In the season-opening romp over the San Francisco 49ers, there was
Even in the Week 2 loss to the Broncos in Denver, rookie
So it was very interesting Wednesday when coach Pete Carroll offered, “Of all the things on our football team right now, I’m most excited about the potential of us improving up front.”
That would be the ever-changing offensive line.
There were two huge reasons for Carroll’s enthusiasm, and optimism:
Okung practiced on Wednesday for the first time since getting a high sprain of his right ankle on the opening series of the second preseason game. That was Aug. 21, or 5½ weeks ago. Pitts, meanwhile, got in his first full practice since having microfracture surgery on his right knee last September while playing for the Houston Texans.
These two on-the-mend rights made for the left side of the No. 1 line in practice – as Okung stepped in at tackle, the position he was drafted to play; and Pitts was in at guard, where he made most of his 114 consecutive starts for the Texans.
There also were a couple of new parts to the unit: right tackle
A line that not that long ago included smaller players whose forte was mobility now features a bunch of big men who know how to throw their weight around:
“We are getting bigger,” line coach Art Valero said. “The one thing about it is, coach and (general manager) John Schneider are going to turn the roster over. They want to make sure they get their kinds of guys.”
Like Okung. The Seahawks used the sixth pick in April’s draft to select a player with the potential to stabilize a position where the team used four starters last season.
The top pick did not wade back into it, either. Okung got the reps at left tackle with the starting unit, as well as the scout team that works against the Seahawks’ defense.
“We wanted him to practice and we wanted him to go play hard, and see what he had,” Valero said. “He had to test himself, and we had to test him to see exactly where he was.”
Valero conceded that Okung looked “rusty,” but that’s to be expected for a player who had five practices with the team before being sidelined for 5½ weeks.
“But it was good to see him out there,” Valero said. “All he can do is practice and get into banging shape.”
It’s the same situation for Pitts, although he has the benefit of having played in the league for seven-plus seasons. Still, coming off microfracture surgery can be arduous and confidence-sapping.
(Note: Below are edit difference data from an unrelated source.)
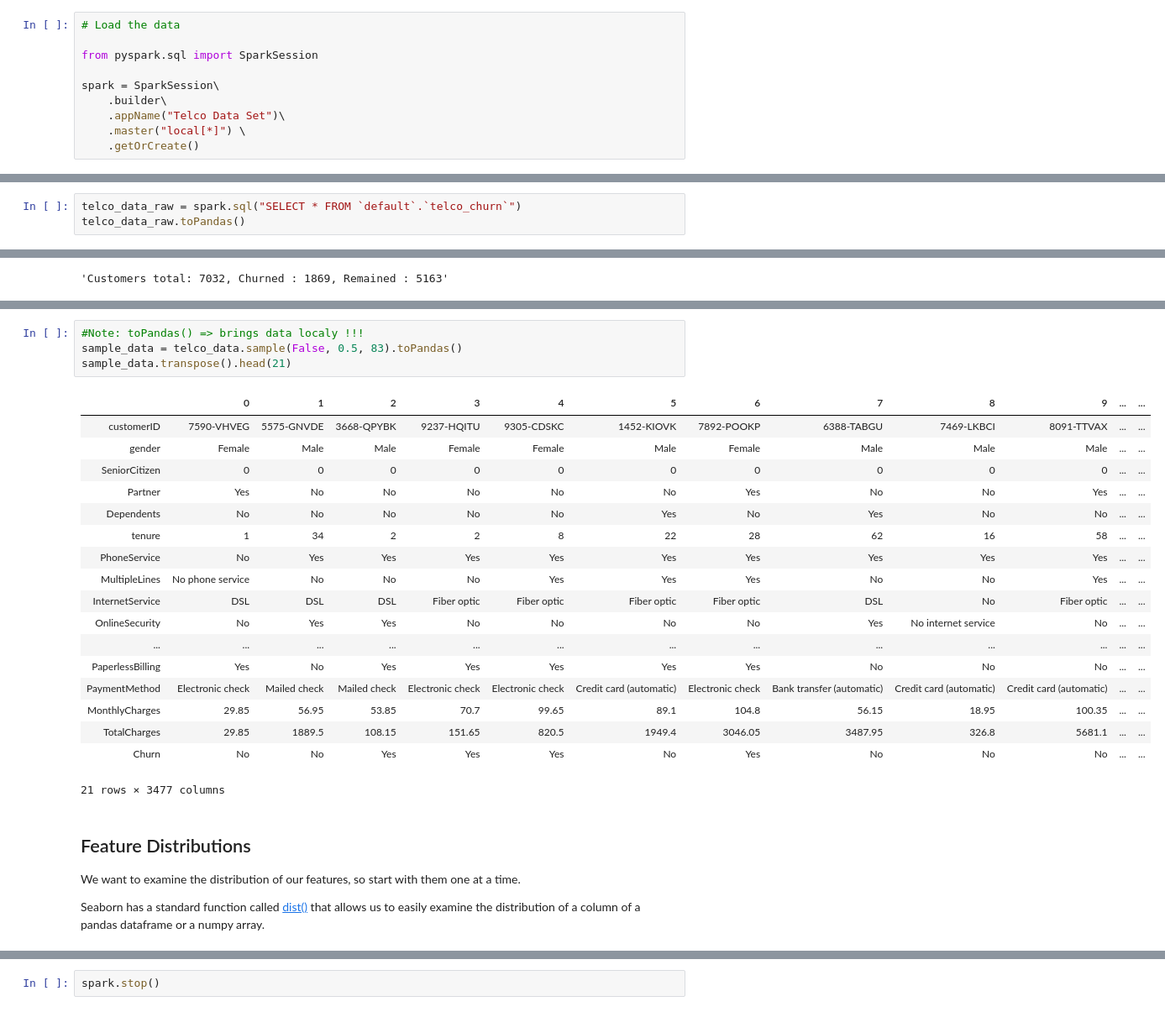
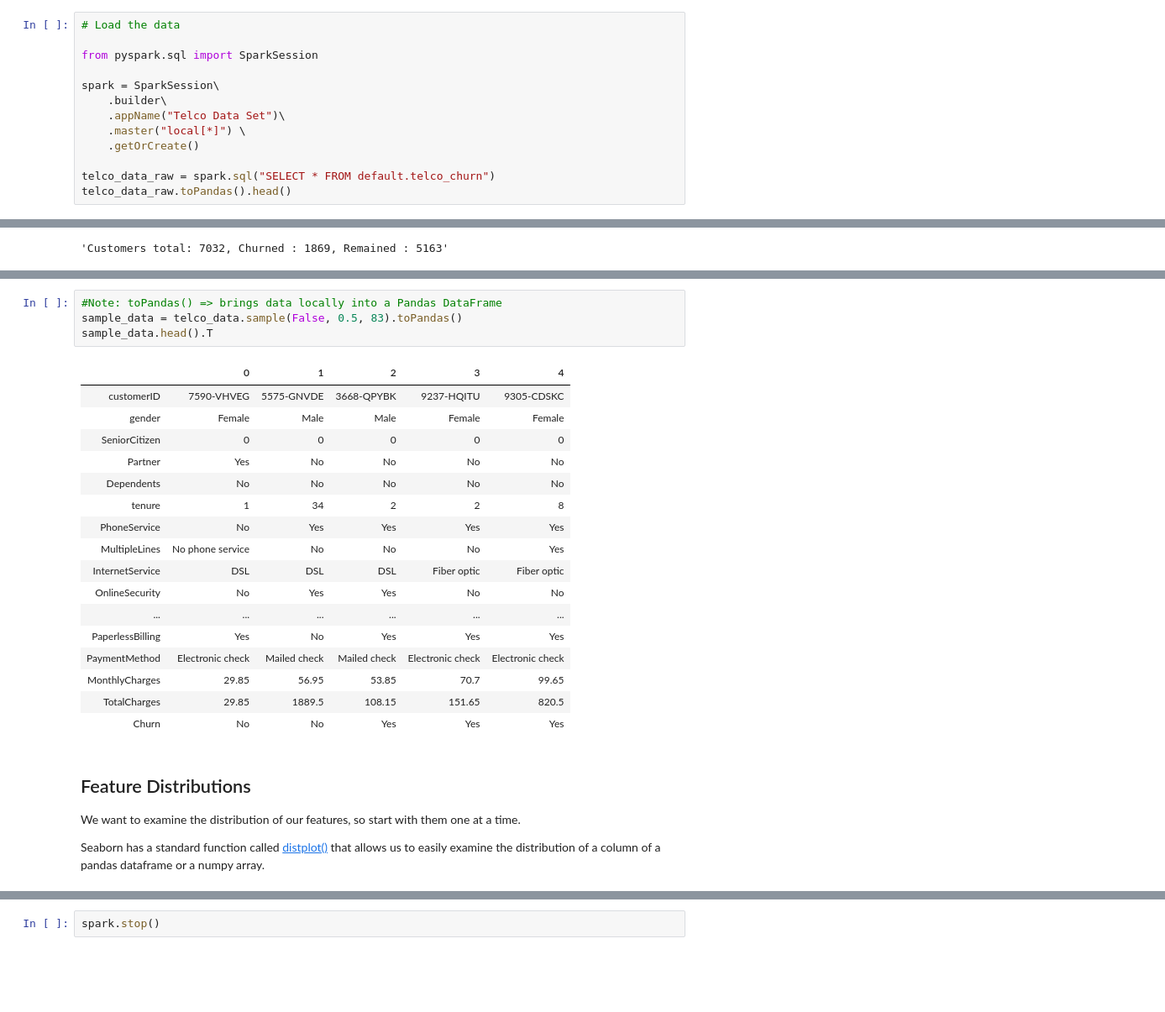
Before and after one commit to DigitalSal/cml_churn_demo, a Jupyter notebook: 2_data_exploration.ipynb, the cells around one changed output, grey strips where cells are left out. Shown at 84% size. Cells and saved outputs as stored; diff of their text form; blank space fills up the shorter version.

```diff
--- a/2_data_exploration.ipynb
+++ b/2_data_exploration.ipynb
@@ -10,3 +13,6 @@ spark = SparkSession\
     .appName("Telco Data Set")\
     .master("local[*]") \
     .getOrCreate()
+
+telco_data_raw = spark.sql("SELECT * FROM default.telco_churn")
+telco_data_raw.toPandas().head()
@@ -13,3 +26,0 @@ spark = SparkSession\
-# %%
-telco_data_raw = spark.sql("SELECT * FROM `default`.`telco_churn`")
-telco_data_raw.toPandas()
@@ -75,29 +88,28 @@ The data vizualization workflow for large data sets is usually:
 # %%
-#Note: toPandas() => brings data localy !!!
+#Note: toPandas() => brings data locally into a Pandas DataFrame
 sample_data = telco_data.sample(False, 0.5, 83).toPandas()
-sample_data.transpose().head(21)
+sample_data.head().T
 # %% [output]
-|  | 0 | 1 | 2 | 3 | 4 | 5 | 6 | 7 | 8 | 9 | ... | ... |
-| customerID | 7590-VHVEG | 5575-GNVDE | 3668-QPYBK | 9237-HQITU | 9305-CDSKC | 1452-KIOVK | 7892-POOKP | 6388-TABGU | 7469-LKBCI | 8091-TTVAX | ... | ... |
-| gender | Female | Male | Male | Female | Female | Male | Female | Male | Male | Male | ... | ... |
-| SeniorCitizen | 0 | 0 | 0 | 0 | 0 | 0 | 0 | 0 | 0 | 0 | ... | ... |
-| Partner | Yes | No | No | No | No | No | Yes | No | No | Yes | ... | ... |
-| Dependents | No | No | No | No | No | Yes | No | Yes | No | No | ... | ... |
-| tenure | 1 | 34 | 2 | 2 | 8 | 22 | 28 | 62 | 16 | 58 | ... | ... |
-| PhoneService | No | Yes | Yes | Yes | Yes | Yes | Yes | Yes | Yes | Yes | ... | ... |
-| MultipleLines | No phone service | No | No | No | Yes | Yes | Yes | No | No | Yes | ... | ... |
-| InternetService | DSL | DSL | DSL | Fiber optic | Fiber optic | Fiber optic | Fiber optic | DSL | No | Fiber optic | ... | ... |
-| OnlineSecurity | No | Yes | Yes | No | No | No | No | Yes | No internet service | No | ... | ... |
-| ... | ... | ... | ... | ... | ... | ... | ... | ... | ... | ... | ... | ... |
-| PaperlessBilling | Yes | No | Yes | Yes | Yes | Yes | Yes | No | No | No | ... | ... |
-| PaymentMethod | Electronic check | Mailed check | Mailed check | Electronic check | Electronic check | Credit card (automatic) | Electronic check | Bank transfer (automatic) | Credit card (automatic) | Credit card (automatic) | ... | ... |
-| MonthlyCharges | 29.85 | 56.95 | 53.85 | 70.7 | 99.65 | 89.1 | 104.8 | 56.15 | 18.95 | 100.35 | ... | ... |
-| TotalCharges | 29.85 | 1889.5 | 108.15 | 151.65 | 820.5 | 1949.4 | 3046.05 | 3487.95 | 326.8 | 5681.1 | ... | ... |
-| Churn | No | No | Yes | Yes | Yes | No | Yes | No | No | No | ... | ... |
+|  | 0 | 1 | 2 | 3 | 4 |
+| customerID | 7590-VHVEG | 5575-GNVDE | 3668-QPYBK | 9237-HQITU | 9305-CDSKC |
+| gender | Female | Male | Male | Female | Female |
+| SeniorCitizen | 0 | 0 | 0 | 0 | 0 |
+| Partner | Yes | No | No | No | No |
+| Dependents | No | No | No | No | No |
+| tenure | 1 | 34 | 2 | 2 | 8 |
+| PhoneService | No | Yes | Yes | Yes | Yes |
+| MultipleLines | No phone service | No | No | No | Yes |
+| InternetService | DSL | DSL | DSL | Fiber optic | Fiber optic |
+| OnlineSecurity | No | Yes | Yes | No | No |
+| ... | ... | ... | ... | ... | ... |
+| PaperlessBilling | Yes | No | Yes | Yes | Yes |
+| PaymentMethod | Electronic check | Mailed check | Mailed check | Electronic check | Electronic check |
+| MonthlyCharges | 29.85 | 56.95 | 53.85 | 70.7 | 99.65 |
+| TotalCharges | 29.85 | 1889.5 | 108.15 | 151.65 | 820.5 |
+| Churn | No | No | Yes | Yes | Yes |
-21 rows × 3477 columns
 # %% [markdown]
 ## Feature Distributions
 
 We want to examine the distribution of our features, so start with them one at a time.
 
-Seaborn has a standard function called [dist()](http://stanford.edu/~mwaskom/software/seaborn/generated/seaborn.distplot.html#seaborn.distplot) that allows us to easily examine the distribution of a column of a pandas dataframe or a numpy array.
+Seaborn has a standard function called [distplot()](https://seaborn.pydata.org/generated/seaborn.distplot.html) that allows us to easily examine the distribution of a column of a pandas dataframe or a numpy array.
```
Also changed, not shown: parts of 18 cells of this notebook, 17 other files.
“It was just a matter of time to where he got in and got playing and got rid of the mental demons and said, ‘Hey, you know what, I am OK. I am fine. I can get my pads down. I can get a bang. I can end up on the ground and get back up,’ ” Valero said. “It’s just one of those things where there’s a confidence level for him and he’s just got to go play.
“There were times today where you could see him kind of walking around a little bit on eggshells and other times where you’re saying, ‘Whoa.’ ”
The real challenge for Okung and Pitts will be how they feel on Thursday after getting so much work on Wednesday. That’s why Carroll is hesitant to discuss how much they might play against the Rams, or if they’ll even play.
“We’re just going to take it one day at a time and see what happens – see how they look and how they endure and what happens during practice,” he said. “You know, how they feel the next day.
“We won’t know tomorrow. I don’t think we’ll know Friday. We’ll have to go all the way to Saturday and see how the week wears on (them). So we’ll just wait it out.”
As for the two newest linemen, the wait will be longer because they’ll be in catch-up mode for awhile. Or as Valero put it, “We’re speaking English and they’re speaking French.”
So why was the suddenly bilingual Valero smiling? All this change – even if it has spiked Carroll’s enthusiasm – was just another day at the office for him.
“Every day,” he said, “is an interesting day.”